Gun control advocates moved swiftly in the hours following the horrific shootings in Aurora, Colorado. New York City Mayor Michael Bloomberg asked Mitt Romney and President Obama, "What are you going to do about [gun violence]?" and was joined by several others in suggesting that the United States would be better off with more restrictive gun laws. Mitt Romney and President Obama would be wise to answer, "There is little I could do as president to prevent another Aurora, and it would be foolish for me to try."
Any public policy proposal should, at the very least, consider both the expected benefits and possible costs associated with implementation. An optimal policy is one that addresses the problem in question, but does so with the lowest costs and highest benefits. The optimal number of multiple-victim public shootings is not zero, because the costs of trying doing to do so would outweigh the benefits
Automobile accidents, for example, kill far more people than multiple victim public shootings. In fact, there would have to be seven Aurora shootings every day of the year, plus 185 on Christmas, just to reach parity. We could adopt a national speed limit of five miles per hour to eliminate all risk of accidents. No one would die in car accidents, but police would be unable to respond to crimes, ambulances would be unable to transport people to hospitals in a timely manner, commerce would collapse, and travel would be nearly impossible. The high costs of eliminating all auto accidents outweigh the benefits, and this acknowledges that the optimal number of accidental automobile fatalities is likely several tens of thousands each year. Traffic fatalities are at all all-time low, but that's because of innovation, not commands from regulators.
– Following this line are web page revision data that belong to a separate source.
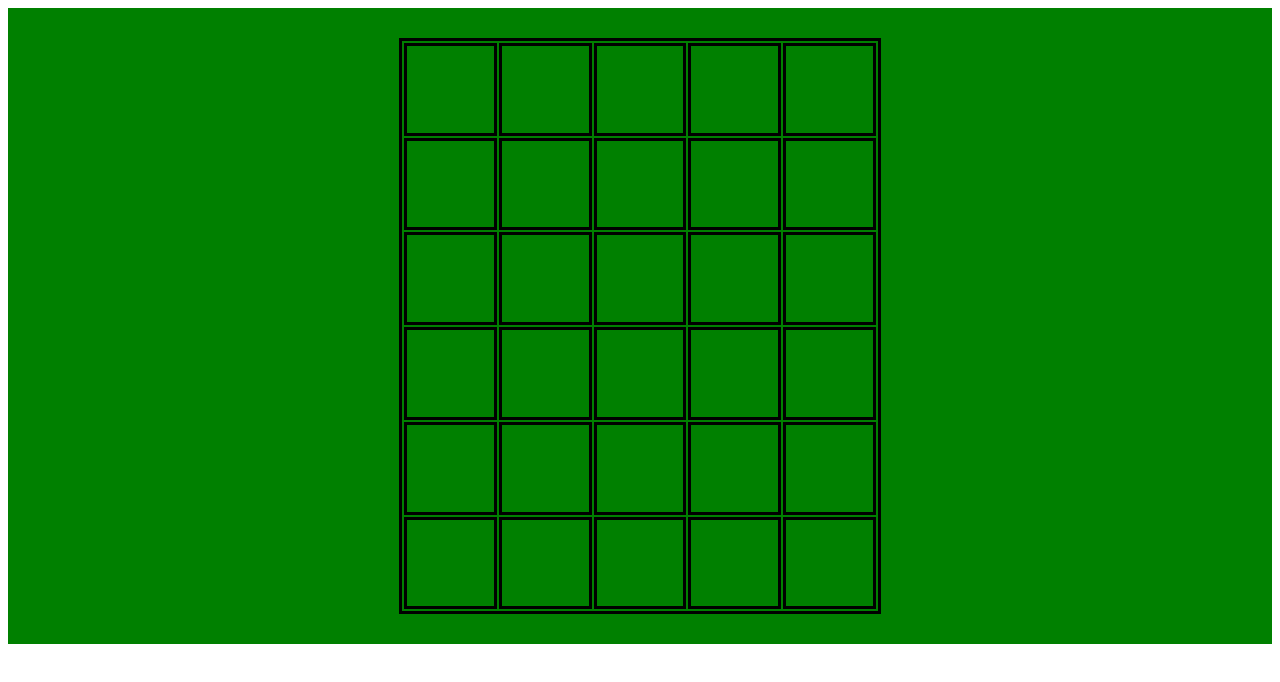
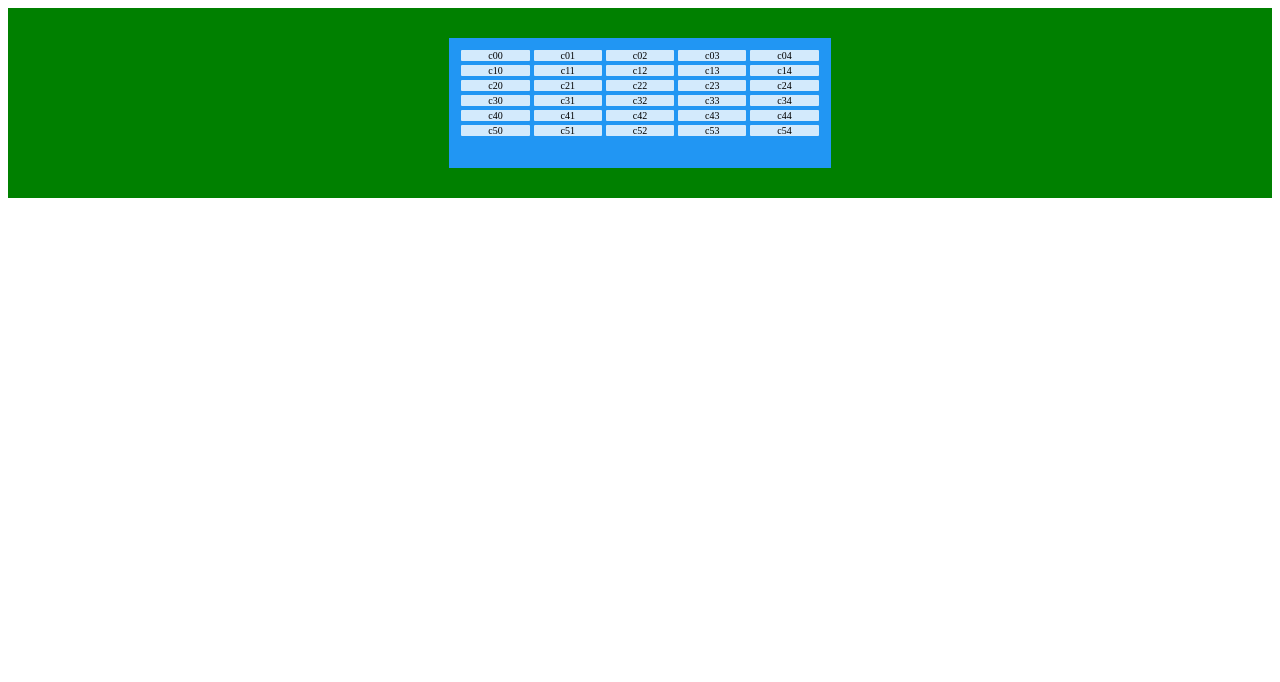
Before and after one commit to cjuhasz64/wordle_vanilla, a plain HTML site: page index.html in a window 1280 px wide. Drawn offline with Linux system fonts and the light colour scheme.

Commit message:
slight progress

```diff
--- a/index.html
+++ b/index.html
@@ -4,21 +4,22 @@
     <title>lol</title>
     <link rel="stylesheet" href="styles\page.css">
     <link rel="stylesheet" href="styles\board.css">
+
     <meta name="description" content="wordle_vanilla">
     <meta name="keywords" content="wordle game">
 </head>
-<style>
-
-
-</style>
 
 
 
 
-<body>
+<body id="lol">
+
+
     <div class="page">
-        <div class="board" id="board">
+        <div class="grid-container" id="board">
 
+        </div>
+        <div class="grid-container" id="board2">
 
         </div>
     </div>
--- a/scripts/board.js
+++ b/scripts/board.js
@@ -1,20 +1,82 @@
-let board = "<table>";
 
-let rowCount = 6;
-let wordLength = 5;
 
+
+
+function createBoard(wordLength, noOfGuesses, location)
+{
+
+    for (var i = 0; i < noOfGuesses; i++)
+    {
+        for (var j = 0; j < wordLength; j++)
+        {
+            let cell = document.createElement("div");
+
+            cell.id = `c${i}${j}`;
+            cell.innerHTML = cell.id;
+
+            location.appendChild(cell).className = "grid-item";
+
+        }
+    }
+
+
+    location.style.gridTemplateColumns = `repeat(${wordLength},auto)`;
+
+}
+
+
+function setHeight(boardId)
+{
+    $(boardId).find('div').each(function(){
+        var innerDivId = $(this).attr('id');
+        document.getElementById("board2").innerHTML = "23";
+    });
+
+}
+
+createBoard(5,6,document.getElementById('board'));
+
+setHeight("board")
+
+
+
+
+/*
+document.getElementById("board").innerHTML = board;
+
+let x = "";
 
 for (let i = 0; i < rowCount; i++)
 {
-    board += '<tr id="r' + i + '">';
+
     for (let j = 0; j < wordLength; j++)
     {
-        board += '<td id="c' + i + j + '"></td>';
-
+        //document.getElementById("c00").style.height = document.getElementById("c00").clientWidth + "px";
+        document.getElementById("c00").style.height = "4px";
     }
-    board += '</tr>';
-}
 
 
 
-document.getElementById("board").innerHTML = board;
+}
+
+*/
+
+
+
+
+
+
+
+
+
+
+
+
+//`"c${i}${j}"`;
+
+
+//document.getElementById("lol").innerHTML +=
+
+
+
+//style=" height:16px"
--- a/styles/board.css
+++ b/styles/board.css
@@ -1,22 +1,19 @@
-table {
-    width: 40%;
+
+
+.grid-container {
+    display: grid;
+    grid-template-columns: repeat(5,auto);
+    background-color: #2196F3;
+    padding: 10px;
     margin: 0 auto;
-}
+    width: 30%;
 
-td:after {
-    content: '';
-    display: block;
-    margin-top: 100%;
-}
-td .content {
-    position: absolute;
-    top: 0;
-    bottom: 0;
-    left: 0;
-    right: 0;
-    background: gold;
-}
-
-table, th, td {
-  border: solid;
-}
+  }
+  .grid-item {
+    background-color: rgba(255, 255, 255, 0.8);
+    margin: 2px;
+   /* padding: 20px;*/
+    font-size: 10px;
+    text-align: center;
+    border-radius: 1px;
+  }
```
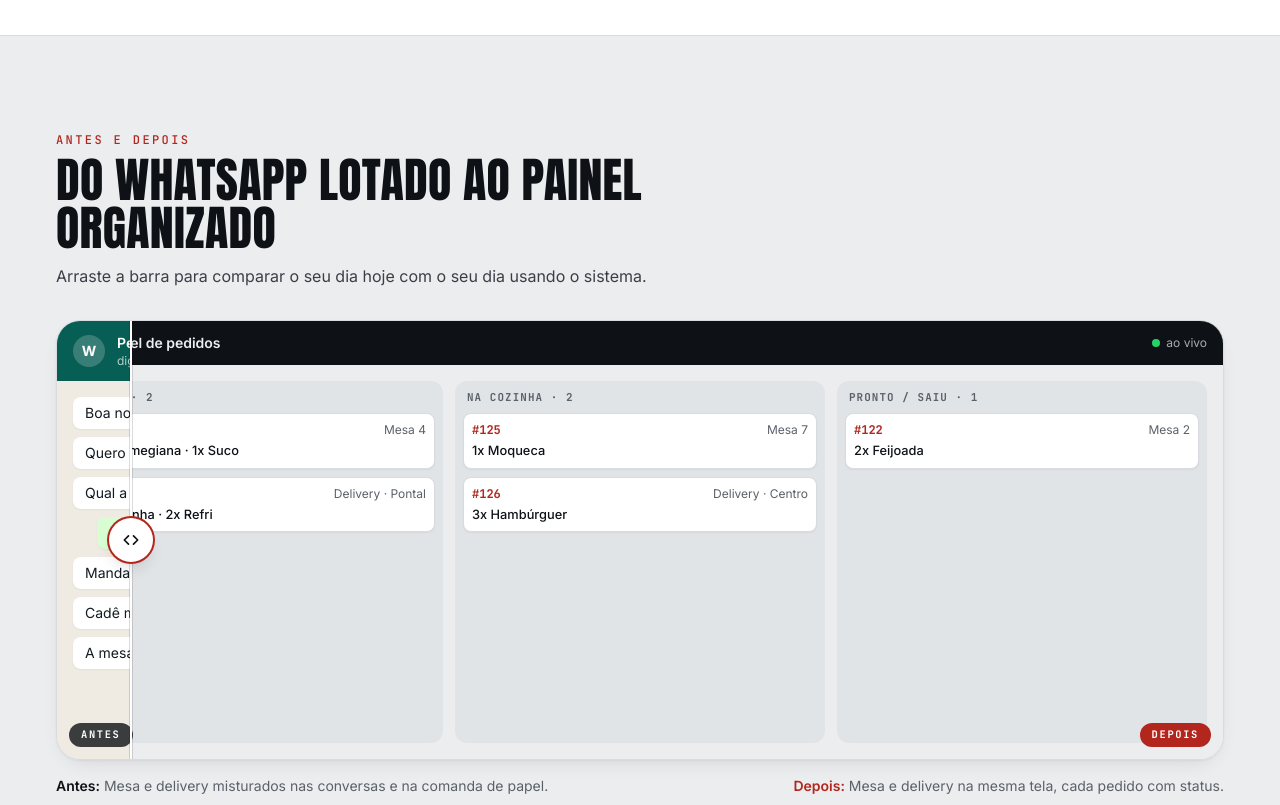
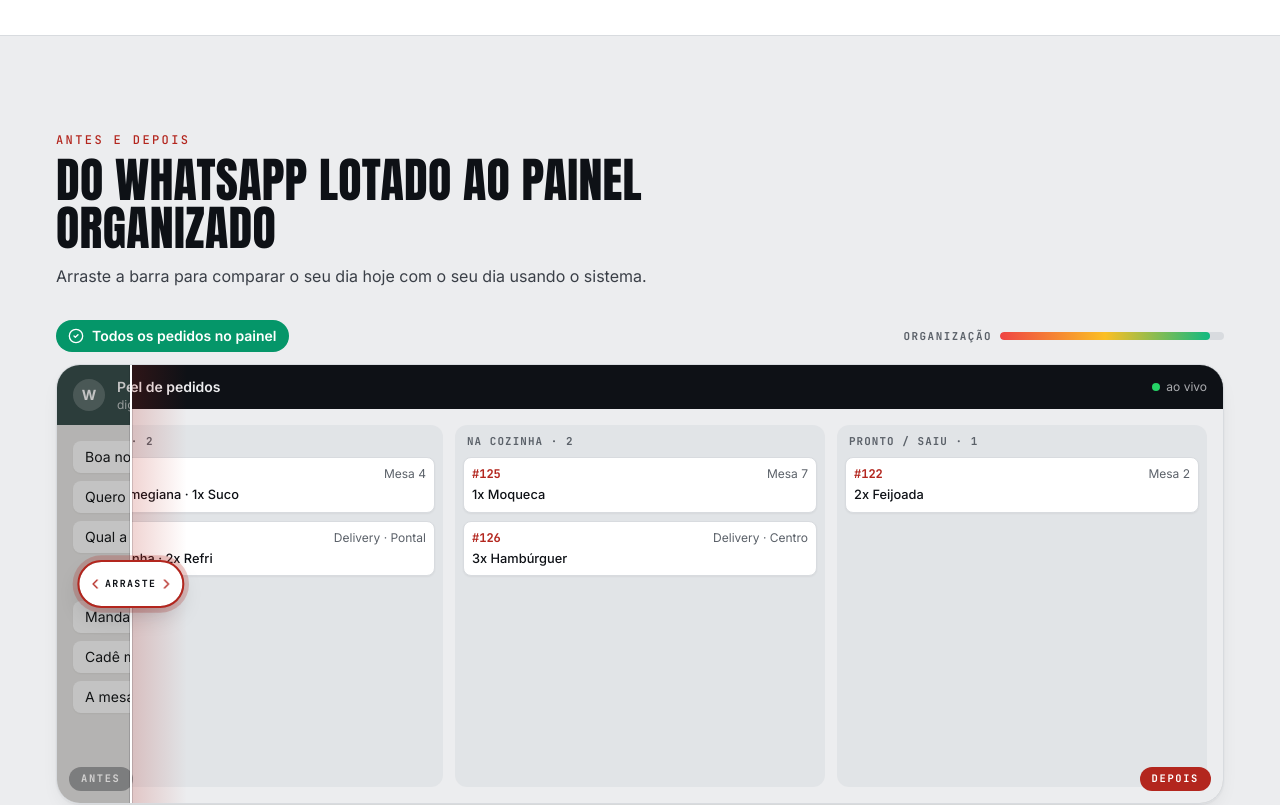
Before and after one commit to FabioNilo/pilum, a React (Vite) app: page / in a window 1280 px wide. Shown: the part 1660-2465 px from the top of the page. Built offline with nearby package versions, Linux system fonts and the light colour scheme.

Commit message:
cards melhorados

```diff
--- a/src/components/BeforeAfter.tsx
+++ b/src/components/BeforeAfter.tsx
@@ -4,13 +4,16 @@ import {
   BarChart3,
   Building2,
   CalendarDays,
-  ChevronsLeftRight,
+  ChevronLeft,
+  ChevronRight,
+  CircleCheck,
   Clock,
   FileSpreadsheet,
   LayoutDashboard,
   MessageCircle,
   Receipt,
   ShieldCheck,
+  TriangleAlert,
   Users,
   Wallet,
 } from "lucide-react";
@@ -27,6 +30,10 @@ const clamp = (v: number) => Math.min(100, Math.max(0, v));
  * (painel de pedidos, agenda semanal, vagas por passeio, financeiro do condomínio ou página pessoal).
  * O divisor é arrastável (mouse, toque ou setas do teclado). Ao entrar na tela, a bagunça "acontece"
  * (mensagens chegando, horários riscados, células com erro), o divisor mostra o "depois" inteiro e volta ao meio.
+ *
+ * Para a pessoa perceber que dá para arrastar: pílula "◀ Arraste ▶" com setas e anel pulsando, e uma balançadinha
+ * do divisor a cada poucos segundos, até o primeiro toque. Enquanto arrasta, o "medidor de bagunça" conta a dor
+ * caindo (ex.: 32 mensagens sem resposta → 0), o "antes" perde a cor e a borda do "depois" brilha.
  */
 export function BeforeAfter({ data }: Props) {
   const section = useReveal<HTMLElement>("[data-reveal]");
@@ -35,17 +42,40 @@ export function BeforeAfter({ data }: Props) {
   const pos = useRef(50);
   const dragging = useRef(false);
   const intro = useRef<gsap.core.Timeline | null>(null);
+  const hint = useRef<gsap.core.Timeline | null>(null);
+  const touched = useRef(false);
+  const meterBox = useRef<HTMLParagraphElement>(null);
+  const meterText = useRef<HTMLSpanElement>(null);
+  const meterBar = useRef<HTMLSpanElement>(null);
+  const { meter } = data;
 
-  // Atualiza direto no DOM (variável CSS), sem re-renderizar o React a cada movimento.
+  // Quanto da dor ainda está à vista: chega a zero um pouco antes do "depois" ocupar tudo.
+  const painLeft = (p: number) => Math.round(meter.from * Math.min(1, Math.max(0, (p - 6) / 88)));
+  const meterLabel = (n: number) => (n === 0 ? meter.good : `${n} ${meter.bad}`);
+
+  // Atualiza direto no DOM (variáveis CSS e textos), sem re-renderizar o React a cada movimento.
   const setPos = (v: number) => {
     pos.current = clamp(v);
-    stage.current?.style.setProperty("--pos", `${pos.current}%`);
+    const st = stage.current?.style;
+    st?.setProperty("--pos", `${pos.current}%`);
+    st?.setProperty("--p", String(pos.current));
     handle.current?.setAttribute("aria-valuenow", String(Math.round(pos.current)));
+    const n = painLeft(pos.current);
+    if (meterText.current) meterText.current.textContent = meterLabel(n);
+    meterBox.current?.setAttribute("data-state", n === 0 ? "good" : "bad");
+    if (meterBar.current) meterBar.current.style.width = `${100 - pos.current}%`;
   };
 
-  const stopIntro = () => {
+  // Primeiro toque: some o convite (anel, "Arraste" e a balançadinha) e a animação de entrada termina na hora.
+  const takeOver = () => {
     intro.current?.progress(1).kill();
     intro.current = null;
+    hint.current?.kill();
+    hint.current = null;
+    if (!touched.current) {
+      touched.current = true;
+      stage.current?.setAttribute("data-touched", "true");
+    }
   };
 
   useGSAP(
@@ -62,6 +92,13 @@ export function BeforeAfter({ data }: Props) {
           .from("[data-order]", { autoAlpha: 0, y: 8, duration: 0.3, stagger: 0.05, ease: "power2.out" }, "<0.3")
           .to(o, { v: 50, duration: 1.1, ease: "power2.inOut", onUpdate: () => setPos(o.v) }, "+=0.9");
         intro.current = tl;
+
+        // Convite para arrastar: o divisor balança um pouco e volta, até a pessoa tocar nele.
+        const h = { v: 50 };
+        const wiggle = gsap.timeline({ paused: true, repeat: -1, repeatDelay: 2.8, defaults: { ease: "power1.inOut", onUpdate: () => setPos(h.v) } });
+        wiggle.to(h, { v: 57, duration: 0.35 }).to(h, { v: 44, duration: 0.5 }).to(h, { v: 50, duration: 0.35 });
+        hint.current = wiggle;
+        tl.call(() => void (!touched.current && wiggle.play()), [], "+=1.5");
         return () => setPos(50);
       });
     },
@@ -78,7 +115,7 @@ export function BeforeAfter({ data }: Props) {
     const next = { ArrowLeft: pos.current - step, ArrowRight: pos.current + step, Home: 0, End: 100 }[e.key];
     if (next === undefined) return;
     e.preventDefault();
-    stopIntro();
+    takeOver();
     setPos(next);
   };
 
@@ -97,13 +134,36 @@ export function BeforeAfter({ data }: Props) {
           Arraste a barra para comparar o seu dia hoje com o seu dia usando o sistema.
         </p>
 
+        {/* Medidor de bagunça: a dor cai enquanto o "depois" aparece. */}
+        <div data-reveal className="mt-8 flex flex-col gap-2 sm:flex-row sm:items-center sm:justify-between" aria-hidden>
+          <p
+            ref={meterBox}
+            data-state="bad"
+            className="group/meter inline-flex items-center gap-2 self-start rounded-full px-3 py-1.5 text-sm font-semibold transition-colors duration-300 data-[state=bad]:bg-red-50 data-[state=good]:bg-emerald-600 data-[state=bad]:text-red-700 data-[state=good]:text-white"
+          >
+            <TriangleAlert className="h-4 w-4 shrink-0 group-data-[state=good]/meter:hidden" />
+            <CircleCheck className="hidden h-4 w-4 shrink-0 group-data-[state=good]/meter:block" />
+            <span ref={meterText}>{meterLabel(painLeft(50))}</span>
+          </p>
+          <span className="flex items-center gap-2 font-mono text-[0.68rem] font-bold uppercase tracking-[0.14em] text-ink-mute">
+            Organização
+            <span className="h-2 w-40 overflow-hidden rounded-full bg-paper-line sm:w-56">
+              <span
+                ref={meterBar}
+                className="block h-full rounded-full bg-gradient-to-r from-red-500 via-amber-400 to-emerald-500"
+                style={{ width: "50%" }}
+              />
+            </span>
+          </span>
+        </div>
+
         <div
           data-reveal
           ref={stage}
-          style={{ ["--pos" as string]: "50%" }}
-          className="relative mt-8 h-[400px] cursor-ew-resize touch-pan-y select-none overflow-hidden rounded-3xl border border-paper-line shadow-card sm:h-[440px]"
+          style={{ ["--pos" as string]: "50%", ["--p" as string]: "50" }}
+          className="group relative mt-3 h-[400px] cursor-ew-resize touch-pan-y select-none overflow-hidden rounded-3xl border border-paper-line shadow-card sm:h-[440px]"
           onPointerDown={(e) => {
-            stopIntro();
+            takeOver();
             dragging.current = true;
             e.currentTarget.setPointerCapture(e.pointerId);
             fromPointer(e);
@@ -112,21 +172,36 @@ export function BeforeAfter({ data }: Props) {
           onPointerUp={() => (dragging.current = false)}
           onPointerCancel={() => (dragging.current = false)}
         >
-          {/* ANTES */}
-          <div className="absolute inset-0" aria-hidden>
+          {/* ANTES: perde a cor e escurece conforme o "depois" avança */}
+          <div
+            className="absolute inset-0"
+            style={{ filter: "grayscale(calc((100 - var(--p)) * 0.8%)) brightness(calc(0.75 + var(--p) * 0.0025))" }}
+            aria-hidden
+          >
             <BeforeScene before={before} />
           </div>
 
           {/* DEPOIS: o sistema organizado de cada categoria, recortado a partir do divisor */}
           <div className="absolute inset-0" style={{ clipPath: "inset(0 0 0 var(--pos))" }} aria-hidden>
             <AfterScene after={after} />
+            {/* Brilho na borda do "depois", como um scanner organizando a tela */}
+            <div
+              className="pointer-events-none absolute inset-y-0 w-14 bg-gradient-to-r from-accent/20 to-transparent"
+              style={{ left: "var(--pos)" }}
+            />
           </div>
 
           {/* Rótulos */}
-          <span className="pointer-events-none absolute bottom-3 left-3 rounded-full bg-ink/80 px-3 py-1 font-mono text-[0.65rem] font-bold uppercase tracking-[0.16em] text-white">
+          <span
+            style={{ opacity: "calc(0.35 + var(--p) / 100)" }}
+            className="pointer-events-none absolute bottom-3 left-3 rounded-full bg-ink/80 px-3 py-1 font-mono text-[0.65rem] font-bold uppercase tracking-[0.16em] text-white"
+          >
             Antes
           </span>
-          <span className="pointer-events-none absolute bottom-3 right-3 rounded-full bg-accent px-3 py-1 font-mono text-[0.65rem] font-bold uppercase tracking-[0.16em] text-white">
+          <span
+            style={{ opacity: "calc(1.35 - var(--p) / 100)" }}
+            className="pointer-events-none absolute bottom-3 right-3 rounded-full bg-accent px-3 py-1 font-mono text-[0.65rem] font-bold uppercase tracking-[0.16em] text-white"
+          >
             Depois
           </span>
 
@@ -145,9 +220,11 @@ export function BeforeAfter({ data }: Props) {
               aria-valuenow={50}
               aria-valuetext="Arraste para a esquerda para ver o depois"
               onKeyDown={onKey}
-              className="pointer-events-auto absolute left-1/2 top-1/2 flex h-11 w-11 -translate-x-1/2 -translate-y-1/2 items-center justify-center rounded-full bg-white text-ink shadow-lg ring-2 ring-accent"
+              className="pointer-events-auto absolute left-1/2 top-1/2 flex h-11 -translate-x-1/2 -translate-y-1/2 animate-[ring-pulse_1.6s_ease-out_infinite] cursor-grab items-center gap-0.5 rounded-full bg-white px-2 text-ink shadow-xl outline outline-2 outline-accent active:cursor-grabbing group-data-[touched=true]:animate-none"
             >
-              <ChevronsLeftRight className="h-5 w-5" aria-hidden />
+              <ChevronLeft className="h-4 w-4 animate-[nudge-left_1s_ease-in-out_infinite] text-accent" aria-hidden />
+              <span className="font-mono text-[0.62rem] font-bold uppercase tracking-[0.14em] group-data-[touched=true]:hidden">Arraste</span>
+              <ChevronRight className="h-4 w-4 animate-[nudge-right_1s_ease-in-out_infinite] text-accent" aria-hidden />
             </div>
           </div>
         </div>
--- a/src/data/segments.ts
+++ b/src/data/segments.ts
@@ -103,6 +103,8 @@ export type Segment = {
   pains: Pain[];
   beforeAfter: {
     heading: string;
+    /** Contador da dor que cai enquanto a pessoa arrasta para o "depois" (ex.: 32 mensagens sem resposta → 0). */
+    meter: { from: number; bad: string; good: string };
     before: Before;
     after: After;
     beforeCaption: string;
@@ -170,6 +172,7 @@ export const segments: Segment[] = [
     ],
     beforeAfter: {
       heading: "Do WhatsApp lotado ao painel organizado",
+      meter: { from: 32, bad: "mensagens sem resposta", good: "Todos os pedidos no painel" },
       before: {
         kind: "chat",
         title: "Pedidos do restaurante",
@@ -293,6 +296,7 @@ export const segments: Segment[] = [
     ],
     beforeAfter: {
       heading: "Do WhatsApp lotado ao painel organizado",
+      meter: { from: 18, bad: "pedidos para conferir", good: "Cada pedido do jeito que o cliente pediu" },
       before: {
         kind: "chat",
         title: "Pedidos da lanchonete",
@@ -419,6 +423,7 @@ export const segments: Segment[] = [
     ],
     beforeAfter: {
       heading: "Do WhatsApp lotado ao painel organizado",
+      meter: { from: 41, bad: "encomendas soltas no WhatsApp", good: "Encomendas prontas para produzir" },
       before: {
         kind: "chat",
         title: "Encomendas de marmita",
@@ -538,6 +543,7 @@ export const segments: Segment[] = [
     ],
     beforeAfter: {
       heading: "Da agenda de papel à agenda organizada",
+      meter: { from: 4, bad: "horários em dúvida", good: "Agenda da semana confirmada" },
       before: {
         kind: "agenda",
         title: "Agenda · terça-feira",
@@ -659,6 +665,7 @@ export const segments: Segment[] = [
     ],
     beforeAfter: {
       heading: "Da planilha quebrada ao painel do condomínio",
+      meter: { from: 10, bad: "células com erro", good: "Contas fechando, sem fórmula" },
       before: {
         kind: "sheet",
         title: "condominio_FINAL_v3 (2).xlsx",
@@ -770,6 +777,7 @@ export const segments: Segment[] = [
     ],
     beforeAfter: {
       heading: "Do “tem vaga?” à reserva organizada",
+      meter: { from: 27, bad: "“tem vaga?” sem resposta", good: "Vagas à vista, o cliente reserva sozinho" },
       before: {
         kind: "chat",
         title: "Reservas · Passeios",
@@ -886,6 +894,7 @@ export const segments: Segment[] = [
     ],
     beforeAfter: {
       heading: "Do “oi, doutor(a)” à sua página profissional",
+      meter: { from: 15, bad: "perguntas repetidas", good: "Apresentação, serviços e contato numa tela" },
       before: {
         kind: "chat",
         title: "WhatsApp profissional",
--- a/src/index.css
+++ b/src/index.css
@@ -26,6 +26,22 @@
   to { opacity: 1; transform: none; }
 }
 
+/* Setas do divisor do antes x depois, "puxando" para os lados. */
+@keyframes nudge-left {
+  0%, 100% { transform: translateX(0); }
+  50% { transform: translateX(-3px); }
+}
+@keyframes nudge-right {
+  0%, 100% { transform: translateX(0); }
+  50% { transform: translateX(3px); }
+}
+
+/* Anel pulsando em volta do divisor até o primeiro toque. */
+@keyframes ring-pulse {
+  0% { box-shadow: 0 10px 25px -5px rgb(14 17 22 / .25), 0 0 0 0 rgb(179 38 30 / .45); }
+  100% { box-shadow: 0 10px 25px -5px rgb(14 17 22 / .25), 0 0 0 14px rgb(179 38 30 / 0); }
+}
+
 /* Célula de planilha com erro piscando no "antes" do condomínio. */
 @keyframes cell-alarm {
   0%, 100% { background-color: rgb(254 226 226); }
```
Consider the Transportation Security Administration. While there hasn't been another hijacking since the TSA’s creation, intrusive security measures have caused millions of travelers to drive instead of fly for short trips. Driving is riskier than flying by orders of magnitude, and the resulting difference in flying rates may have caused several hundred deaths each year. Unless the enhanced pat-downs and body scans are preventing several large airline crashes each year, then the policy is causing more deaths, not fewer.
Like the examples above, the policy tools for preventing multiple victim public shootings are limited and have large attendant costs.
Some state and local governments have enacted gun-free zones without noting the irony that nearly every multiple victim public shooting takes place in a gun-free zone.
Police were on the scene in Aurora within 90 seconds of the first 9/11 call, but by then the damage was done. At Columbine High School the two shooters had killed thirteen people, then themselves, before SWAT entered the campus. Police are sometimes able to confront shooters and shorten the duration of a rampage--so are armed citizens--but they primarily provide emergency services after the shooting is over, and by then most of the victims are already dead. It would be impossible to give police greater powers without significant loss of freedom, and we have no reason to expect this to eliminate mass shootings.
A total ban on guns is another policy that won't help. Not only are criminals unlikely to adhere to gun laws, but guns are used defensively by hundreds of thousands of law-abiding Americans each year. Nor are guns required for killing large numbers of innocents. Timothy McVeigh was able to kill 168 people armed primarily with fertilizer and car fuel. His attack was executed with a budget of less than $5,000. But you don't have to take my word for it: countries with gun bans still suffer from mass shootings.
What prevents more multiple victim public shootings from occurring is not a police deterrent, gun bans, gun free zones, or even laws against murder. Rather, they are relatively rare simply because most people are unwilling to do such a thing, and perhaps this is why mass shootings are so frightening. As Adam Bates noted in the Daily Caller, many mass murderers are insane, and the lesson is that "there are some problems for which there is simply no tangible solution."
This doesn't mean we are doomed, by any means. We live in one of the least violent periods in the history of mankind. The trend of lower violence will probably continue, but it will result from the shared moral values of the American populace. We should think twice before enacting policies aimed at eliminating multiple victim public shootings, because the costs of doing so almost certainly outweigh the benefits.